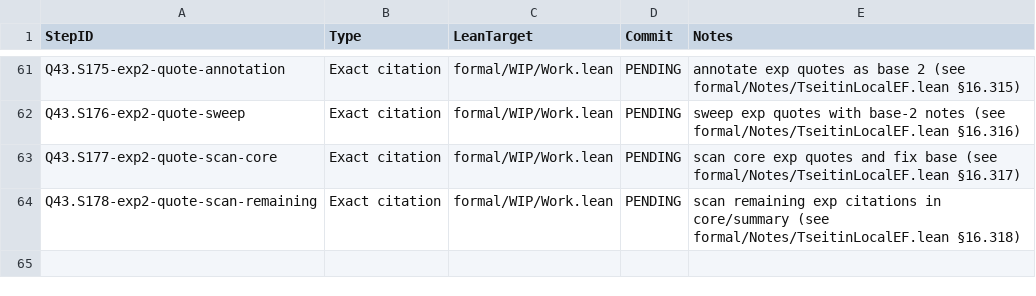
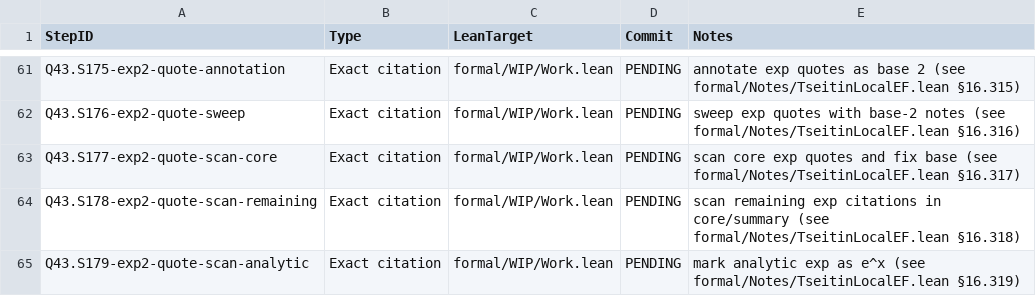
Before and after one commit to Xopoko/Experiment-26_P_vs_NP, a TSV file: docs/artifacts.tsv, drawn as a sheet; only a part is shown, gaps mark what is left out; the diff names each change by its address in the sheet, - before the commit and + after, or states it on an @@ line.

Commit message:
Q43.S179-exp2-quote-scan-analytic: Exact citation — mark analytic exp as e^x

```diff
--- a/docs/artifacts.tsv
+++ b/docs/artifacts.tsv
+row 65: Q43.S179-exp2-quote-scan-analytic | Exact citation | formal/WIP/Work.lean | PENDING | mark analytic exp as e^x (see formal/Notes/TseitinLocalEF.lean §16.319)
```
Also changed, not shown: 5 other files.
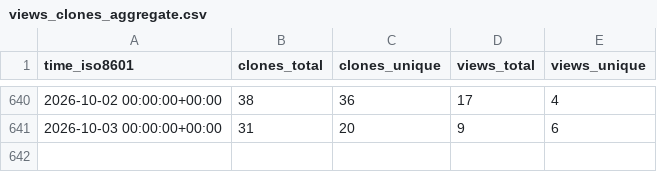
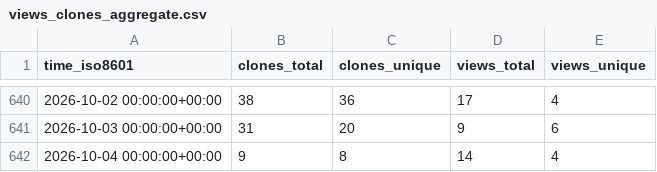
Before and after one commit to rpomponio/neuroHarmonize, a CSV file: rpomponio/neuroHarmonize/ghrs-data/views_clones_aggregate.csv, drawn as a sheet; only a part is shown, gaps mark what is left out; the diff names each change by its address in the sheet, - before the commit and + after, or states it on an @@ line.

```diff
--- a/rpomponio/neuroHarmonize/ghrs-data/views_clones_aggregate.csv
+++ b/rpomponio/neuroHarmonize/ghrs-data/views_clones_aggregate.csv
+row 642: 2026-10-04 00:00:00+00:00 | 9 | 8 | 14 | 4
```
Also changed, not shown: 1 other file.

• • • • • • •

• About this exercise:
Scan the material above for the word "Also". Copy each line where it occurs.

• Reply:
Also changed, not shown: 5 other files.
Also changed, not shown: 1 other file.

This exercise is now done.